Being renters, a call to the landlord was the first order of business. He's already been through this once, since the water heater for the upstairs unit gave out a couple of years ago. He's hoping he can get the same guy to come back and take care of ours, but it's probably not going to happen until Monday morning, because plumbers tend to charge extra when they are called to work on a weekend. That's understandable, but it does make things a bit more inconvenient for us.

The hygiene issues were addressed with the equivalent of a sponge bath, using water heated on the stove. Wow, it's like living in the old West, or something. Hopefully this will be resolved soon.

04 June 2009

Get Burned

Tonight is the welcome return of one of television's most enjoyable hours of pure escapism: Burn Notice revs up its third season on USA (at 9 PM Eastern time). If you are not familiar with the show, it's a perfect summer blend of Alias (spies, personas, disguises), MacGyver (improvised gadgetry), and The Equalizer (helping people in need who can't always go through normal channels), stirred with a dash of romantic tension, lightened with a touch of humor, and aided and abetted by a series of gorgeous, authentic Miami locales (you do realize that CSI: Miami is not actually filmed in Miami, right?).

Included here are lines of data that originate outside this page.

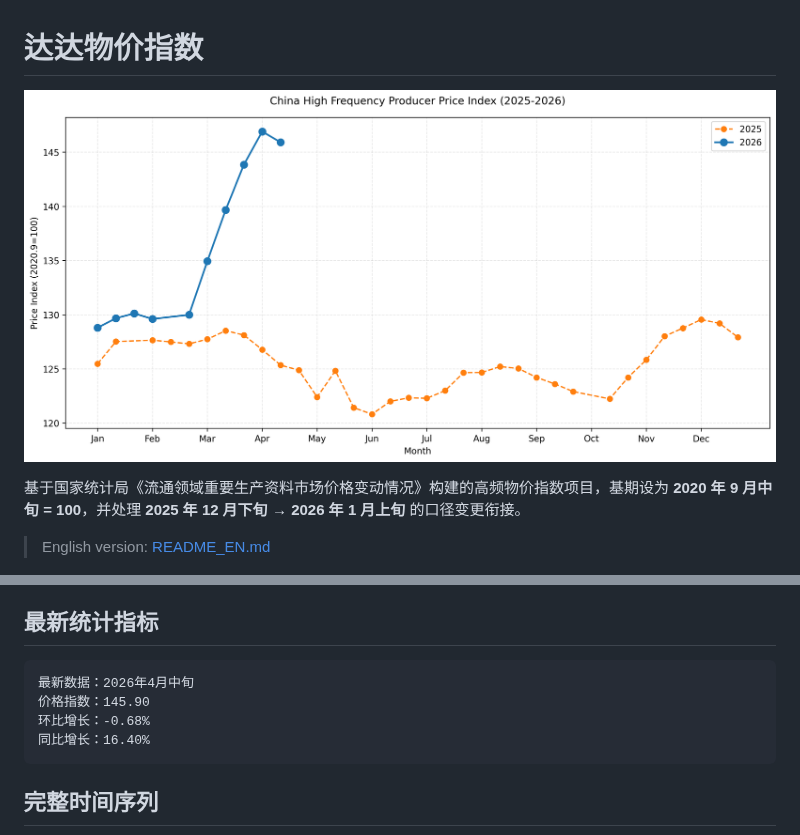
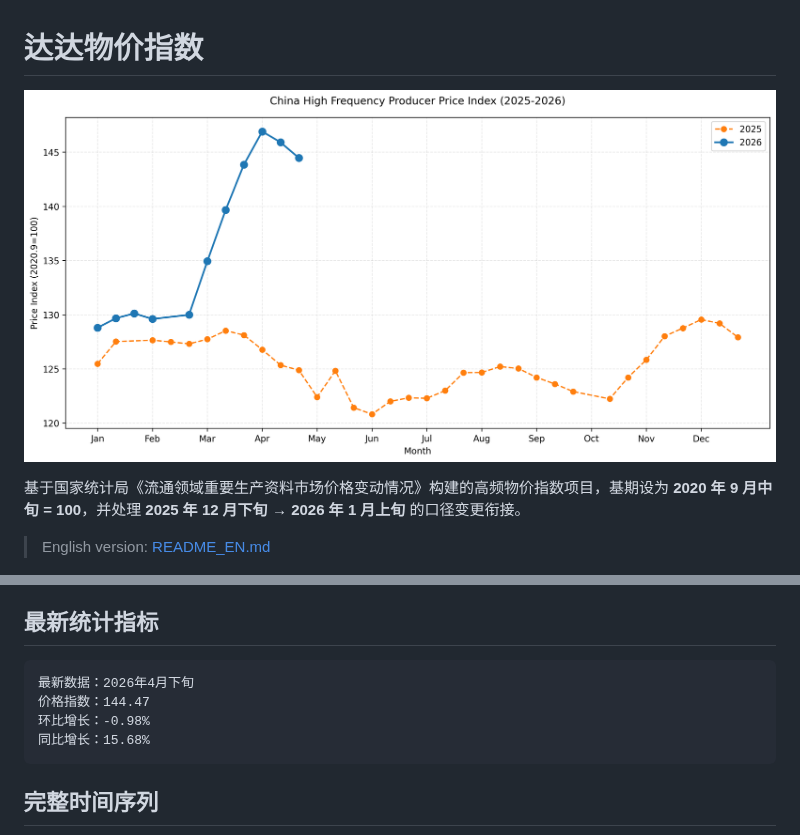
Before and after one commit to chengxdadp/dada-price-index, a Markdown page: README.md, 2 parts joined by grey strips. Rendered like a GitHub page; pictures changed too: charts/recent_comparison.png.

Commit message:
data: auto-update 2026-05-11

````diff
--- a/README.md
+++ b/README.md
@@ -20,10 +20,10 @@
 ## 最新统计指标
 
 ```text
-最新数据：2026年4月中旬
-价格指数：145.90
-环比增长：-0.68%
-同比增长：16.40%
+最新数据：2026年4月下旬
+价格指数：144.47
+环比增长：-0.98%
+同比增长：15.68%
 ```
 
 ## 完整时间序列
````
Also changed, not shown: other parts of README.md (+1 -1 lines), charts/by_year.png, charts/timeline_full.png, 1 other file.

Former spy Michael Westen (Jeffrey Donovan) has been cut off by his shadowy employers (the title refers to the spy world's equivalent of a pink slip) and left in his former home town without ID or means of support. Gradually Michael has found his way by acting as a sort of unlicensed private eye, bodyguard, occasional mercenary, or whatever gig will get him paid without crossing the lines of his moral code. The mystery of who had Michael burned, and why, was a thread running through the first two seasons, but took a background role to his weekly adventures.

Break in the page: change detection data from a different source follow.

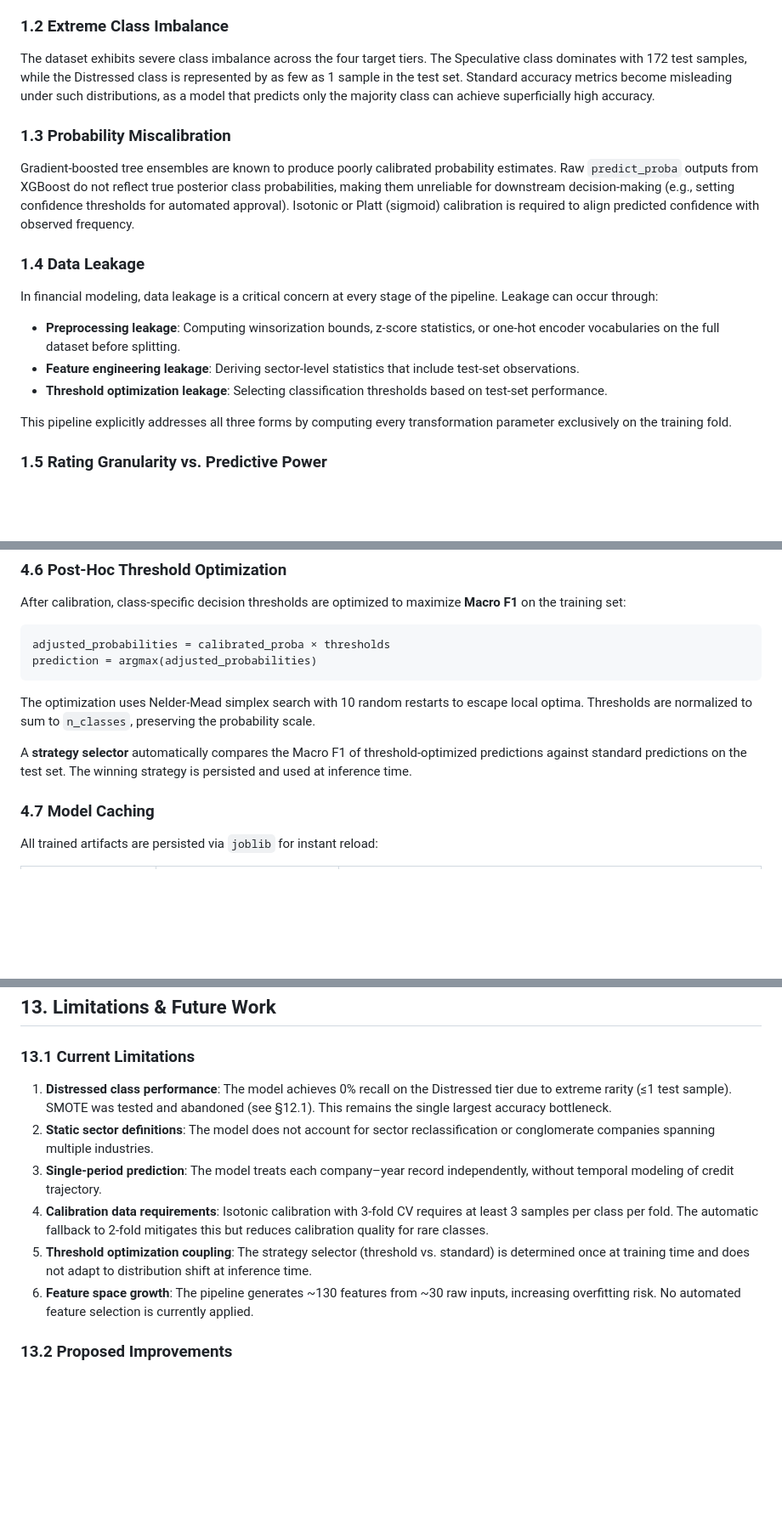
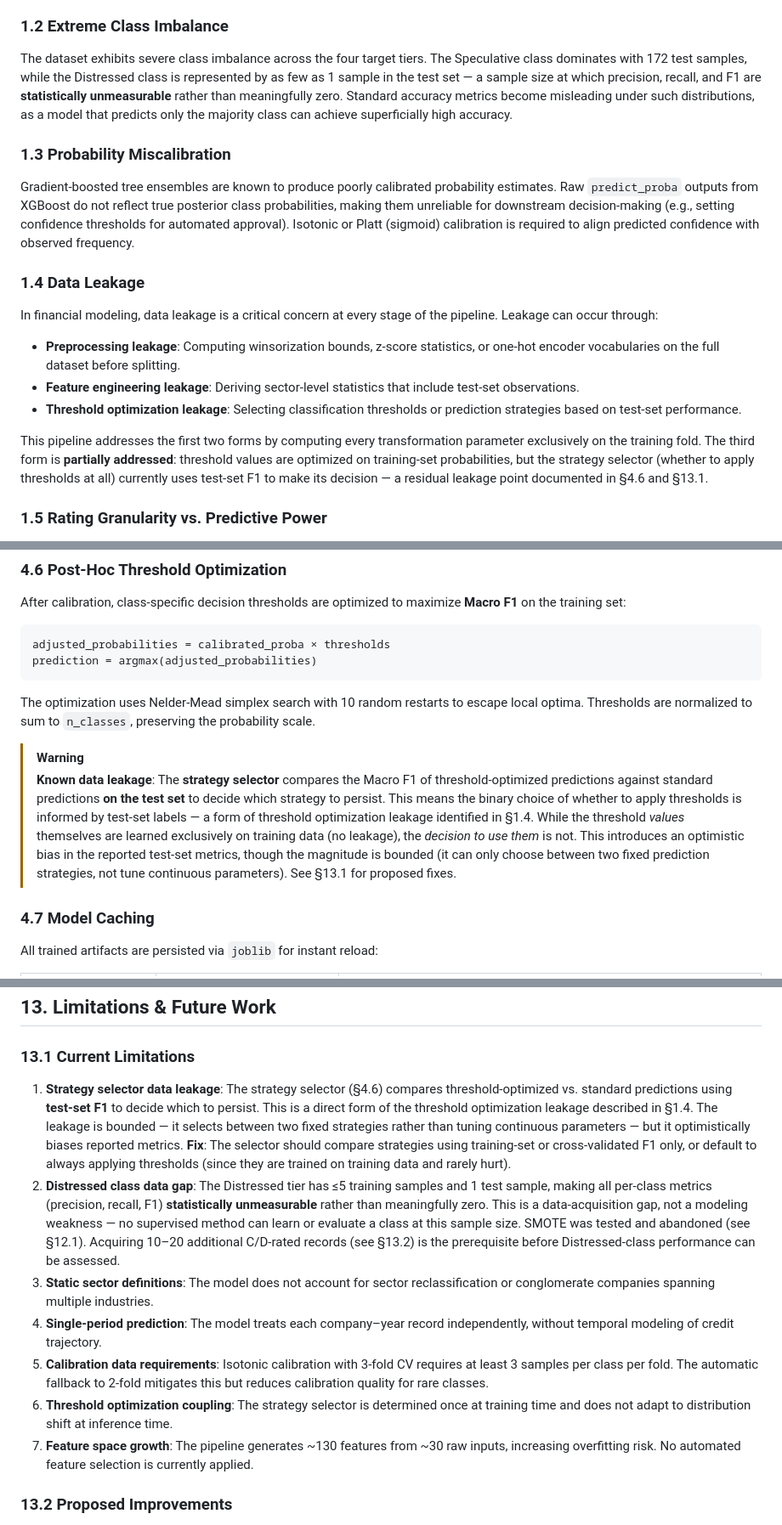
Before and after one commit to nicholas24042626/Credit-Risk-Analyzer, a Markdown page: TECHNICAL_REPORT.md, 3 parts joined by grey strips. Shown at 85% size. GitHub-like rendering; blank space fills up the shorter version.

Commit message:
docs: document strategy selector data leakage and refine Distressed class performance metrics in technical report

```diff
--- a/TECHNICAL_REPORT.md
+++ b/TECHNICAL_REPORT.md
@@ -38,7 +38,7 @@ Financial ratios such as `debtEquityRatio`, `currentRatio`, and `operatingProfit
 
 ### 1.2 Extreme Class Imbalance
 
-The dataset exhibits severe class imbalance across the four target tiers. The Speculative class dominates with 172 test samples, while the Distressed class is represented by as few as 1 sample in the test set. Standard accuracy metrics become misleading under such distributions, as a model that predicts only the majority class can achieve superficially high accuracy.
+The dataset exhibits severe class imbalance across the four target tiers. The Speculative class dominates with 172 test samples, while the Distressed class is represented by as few as 1 sample in the test set — a sample size at which precision, recall, and F1 are **statistically unmeasurable** rather than meaningfully zero. Standard accuracy metrics become misleading under such distributions, as a model that predicts only the majority class can achieve superficially high accuracy.
 
 ### 1.3 Probability Miscalibration
 
@@ -50,9 +50,9 @@ In financial modeling, data leakage is a critical concern at every stage of the
 
 - **Preprocessing leakage**: Computing winsorization bounds, z-score statistics, or one-hot encoder vocabularies on the full dataset before splitting.
 - **Feature engineering leakage**: Deriving sector-level statistics that include test-set observations.
-- **Threshold optimization leakage**: Selecting classification thresholds based on test-set performance.
+- **Threshold optimization leakage**: Selecting classification thresholds or prediction strategies based on test-set performance.
 
-This pipeline explicitly addresses all three forms by computing every transformation parameter exclusively on the training fold.
+This pipeline addresses the first two forms by computing every transformation parameter exclusively on the training fold. The third form is **partially addressed**: threshold values are optimized on training-set probabilities, but the strategy selector (whether to apply thresholds at all) currently uses test-set F1 to make its decision — a residual leakage point documented in §4.6 and §13.1.
 
 ### 1.5 Rating Granularity vs. Predictive Power
 
@@ -293,7 +293,8 @@ prediction = argmax(adjusted_probabilities)
 
 The optimization uses Nelder-Mead simplex search with 10 random restarts to escape local optima. Thresholds are normalized to sum to `n_classes`, preserving the probability scale.
 
-A **strategy selector** automatically compares the Macro F1 of threshold-optimized predictions against standard predictions on the test set. The winning strategy is persisted and used at inference time.
+> [!WARNING]
+> **Known data leakage**: The **strategy selector** compares the Macro F1 of threshold-optimized predictions against standard predictions **on the test set** to decide which strategy to persist. This means the binary choice of whether to apply thresholds is informed by test-set labels — a form of threshold optimization leakage identified in §1.4. While the threshold *values* themselves are learned exclusively on training data (no leakage), the *decision to use them* is not. This introduces an optimistic bias in the reported test-set metrics, though the magnitude is bounded (it can only choose between two fixed prediction strategies, not tune continuous parameters). See §13.1 for proposed fixes.
 
 ### 4.7 Model Caching
 
@@ -669,12 +671,13 @@ Throughout the development of this pipeline, several techniques were explored bu
 
 ### 13.1 Current Limitations
 
-1. **Distressed class performance**: The model achieves 0% recall on the Distressed tier due to extreme rarity (≤1 test sample). SMOTE was tested and abandoned (see §12.1). This remains the single largest accuracy bottleneck.
-2. **Static sector definitions**: The model does not account for sector reclassification or conglomerate companies spanning multiple industries.
-3. **Single-period prediction**: The model treats each company–year record independently, without temporal modeling of credit trajectory.
-4. **Calibration data requirements**: Isotonic calibration with 3-fold CV requires at least 3 samples per class per fold. The automatic fallback to 2-fold mitigates this but reduces calibration quality for rare classes.
-5. **Threshold optimization coupling**: The strategy selector (threshold vs. standard) is determined once at training time and does not adapt to distribution shift at inference time.
-6. **Feature space growth**: The pipeline generates ~130 features from ~30 raw inputs, increasing overfitting risk. No automated feature selection is currently applied.
+1. **Strategy selector data leakage**: The strategy selector (§4.6) compares threshold-optimized vs. standard predictions using **test-set F1** to decide which to persist. This is a direct form of the threshold optimization leakage described in §1.4. The leakage is bounded — it selects between two fixed strategies rather than tuning continuous parameters — but it optimistically biases reported metrics. **Fix**: The selector should compare strategies using training-set or cross-validated F1 only, or default to always applying thresholds (since they are trained on training data and rarely hurt).
+2. **Distressed class data gap**: The Distressed tier has ≤5 training samples and 1 test sample, making all per-class metrics (precision, recall, F1) **statistically unmeasurable** rather than meaningfully zero. This is a data-acquisition gap, not a modeling weakness — no supervised method can learn or evaluate a class at this sample size. SMOTE was tested and abandoned (see §12.1). Acquiring 10–20 additional C/D-rated records (see §13.2) is the prerequisite before Distressed-class performance can be assessed.
+3. **Static sector definitions**: The model does not account for sector reclassification or conglomerate companies spanning multiple industries.
+4. **Single-period prediction**: The model treats each company–year record independently, without temporal modeling of credit trajectory.
+5. **Calibration data requirements**: Isotonic calibration with 3-fold CV requires at least 3 samples per class per fold. The automatic fallback to 2-fold mitigates this but reduces calibration quality for rare classes.
+6. **Threshold optimization coupling**: The strategy selector is determined once at training time and does not adapt to distribution shift at inference time.
+7. **Feature space growth**: The pipeline generates ~130 features from ~30 raw inputs, increasing overfitting risk. No automated feature selection is currently applied.
 
 ### 13.2 Proposed Improvements
 
```
Also changed, not shown: other parts of TECHNICAL_REPORT.md (+6 -5 lines).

Ladies like the show because Michael is easy on the eyes, he's a snappy dresser, is loyal to his friends, and looks out for his mother Madeline ('80s TV icon Sharon Gless). Guys like the show because Michael's primary partner in crime, ex-IRA operative Fiona Glenanne (Gabrielle Anwar), is equally easy on the eyes, because Michael has a cool vintage Dodge Charger, there's lots of action and, on average, something gets blown up (usually by Fiona) about every other episode. Michael also has the assistance of Sam Axe (the great Bruce Campbell), a former military man whom he worked with many times in his former life.

Really, what more could you ask for from summer TV? It's all here. If you're looking to sit down at the end of your day and be entertained, this is a show to check out.

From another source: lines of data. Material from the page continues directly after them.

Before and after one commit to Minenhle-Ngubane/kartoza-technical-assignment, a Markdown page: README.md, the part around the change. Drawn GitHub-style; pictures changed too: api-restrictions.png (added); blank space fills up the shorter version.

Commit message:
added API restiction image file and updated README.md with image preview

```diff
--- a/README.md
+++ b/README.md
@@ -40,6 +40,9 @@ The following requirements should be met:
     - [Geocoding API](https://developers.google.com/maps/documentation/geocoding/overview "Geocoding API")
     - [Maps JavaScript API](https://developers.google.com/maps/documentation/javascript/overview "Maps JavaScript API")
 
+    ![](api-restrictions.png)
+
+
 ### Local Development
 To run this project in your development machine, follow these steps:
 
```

01 June 2009

False Alarm

Around 11:30 last night, as I was loading the dishwasher and getting ready to go to bed, the smoke alarms went off. I say "alarms" because the house has a hard-wired system (as opposed to ones that run on batteries) with detectors on each floor, including the basement and the attic. If one goes off, they all go off.

These alarms are frighteningly, ear-piercingly loud. I sleep quite soundly knowing that if there is ever an actual fire, we will all get out safely. But when they do go off, as they did one other time, it's so loud it's literally painful. The dog came into the kitchen, whining because of the noise. The Mrs. had been asleep, but she scurried out of bed, grabbed the dog's leash and the dog, and headed outside. Not for a moment did I think there was a fire; I was more concerned about what did set off the alarms.

I quickly checked the stairs heading down to the basement: no smoke, but I caught a whiff of what I thought was a toaster oven type of smell from the upstairs apartment. I was on my way outside when the alarm stopped. A moment later it started again, then stopped after a few seconds. We went back in the house, and a minute later there was a knock at the back kitchen door. One of the upstairs neighbors wanted to know if everything was okay. I mentioned the smell, and he said, "Oh yeah, I had the oven on its cleaning cycle. Do you think that could have set off the alarm?"

I suppressed the urge to say something mean, and suggested that in the future he might want to make sure he opened a window before running that cycle. The dog settled back down, the Mrs. went back to bed, and I followed soon after.